Utensils and cups in the dining hall, computers in the library, and equipment in the gym. College students use many objects in a day that can be crawling with millions of bacterium, and chances are, at least one of the germs is a carrier of influenza.
The flu has become a nationwide epidemic that is said to affect the elderly and those with underlying conditions the most, but due to the living quarters of college students, they too have to be extra cautious with their hygiene habits.
“Persons living in close quarters with others have a greater chance of exposure to contagious illnesses. That is why annual flu vaccination is especially important on a college campus,” the College’s Janice Vermeychuk, director of Student Health said.
According to Vermeychuk, as of Monday morning, Student Health Services (SHS) had one laboratory-confirmed case of influenza in just the first week of the spring semester. During last year’s school year, there were only two cases of the flu reported, the first one being confirmed in March.
“We expect these numbers to rise this week and in weeks to follow as students congregate in class, residence halls and in social settings,” Vermeychuk said.
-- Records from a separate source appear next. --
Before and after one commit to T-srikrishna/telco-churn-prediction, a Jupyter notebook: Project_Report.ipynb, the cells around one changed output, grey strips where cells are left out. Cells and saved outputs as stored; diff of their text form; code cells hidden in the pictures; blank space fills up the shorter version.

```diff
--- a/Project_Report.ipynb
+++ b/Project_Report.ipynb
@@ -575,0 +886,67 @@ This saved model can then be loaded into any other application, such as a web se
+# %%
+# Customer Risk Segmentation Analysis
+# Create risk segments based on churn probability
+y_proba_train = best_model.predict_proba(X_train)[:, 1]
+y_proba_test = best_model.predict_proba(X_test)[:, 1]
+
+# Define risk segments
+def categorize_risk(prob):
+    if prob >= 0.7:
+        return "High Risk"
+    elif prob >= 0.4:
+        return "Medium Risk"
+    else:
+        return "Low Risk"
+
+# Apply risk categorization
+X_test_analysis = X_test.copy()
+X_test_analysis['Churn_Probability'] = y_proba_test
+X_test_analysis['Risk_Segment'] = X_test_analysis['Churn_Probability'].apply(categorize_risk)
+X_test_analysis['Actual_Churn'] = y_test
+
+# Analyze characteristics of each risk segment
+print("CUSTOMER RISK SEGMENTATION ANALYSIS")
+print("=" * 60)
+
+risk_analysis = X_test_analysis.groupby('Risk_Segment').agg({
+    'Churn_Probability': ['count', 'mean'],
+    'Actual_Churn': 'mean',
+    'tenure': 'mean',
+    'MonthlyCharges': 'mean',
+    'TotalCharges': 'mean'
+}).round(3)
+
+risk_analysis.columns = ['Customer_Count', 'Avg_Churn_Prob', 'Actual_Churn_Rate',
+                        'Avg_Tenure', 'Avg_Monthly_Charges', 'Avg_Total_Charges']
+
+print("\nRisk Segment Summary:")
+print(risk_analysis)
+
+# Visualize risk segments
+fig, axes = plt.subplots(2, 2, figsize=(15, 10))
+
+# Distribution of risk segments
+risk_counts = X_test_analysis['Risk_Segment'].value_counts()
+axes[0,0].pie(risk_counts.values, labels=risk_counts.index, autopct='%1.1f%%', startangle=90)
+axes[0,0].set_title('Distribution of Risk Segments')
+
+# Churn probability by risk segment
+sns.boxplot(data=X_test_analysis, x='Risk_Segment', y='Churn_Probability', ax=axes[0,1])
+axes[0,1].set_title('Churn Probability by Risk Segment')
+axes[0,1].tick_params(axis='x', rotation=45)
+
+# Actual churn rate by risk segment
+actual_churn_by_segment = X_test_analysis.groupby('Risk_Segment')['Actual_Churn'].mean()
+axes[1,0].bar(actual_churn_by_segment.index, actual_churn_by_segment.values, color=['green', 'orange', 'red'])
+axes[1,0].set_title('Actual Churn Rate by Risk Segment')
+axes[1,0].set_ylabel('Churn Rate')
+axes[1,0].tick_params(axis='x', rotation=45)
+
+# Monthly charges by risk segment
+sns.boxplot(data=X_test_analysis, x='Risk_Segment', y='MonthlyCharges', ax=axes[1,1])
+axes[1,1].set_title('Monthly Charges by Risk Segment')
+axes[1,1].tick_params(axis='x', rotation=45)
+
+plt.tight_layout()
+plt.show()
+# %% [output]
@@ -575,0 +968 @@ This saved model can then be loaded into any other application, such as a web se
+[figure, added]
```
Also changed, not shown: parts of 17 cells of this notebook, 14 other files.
According to the CDC, some states are seeing a decline in the amount of flu cases, however, N.J. is not one of them. N.J. Along with 25 other states, is still considered to have high flu-like activity. In fact, N.J. is showing an increase in flu-like illnesses in emergency rooms, according to the N.J. Department of Health and Senior Services. With more than 15 percent of its patients entering the emergency room with flu-like illnesses, Mercer County is reporting the highest level of residents with flu-like symptoms in the state.
To reduce the incidence of influenza in the College’s community, SHS, along with Sodexo dining services, the School of Nursing and Residential Education and Housing, collaborated in making the campus more clean and students less susceptible to contracting the flu, according to Vermeychuk.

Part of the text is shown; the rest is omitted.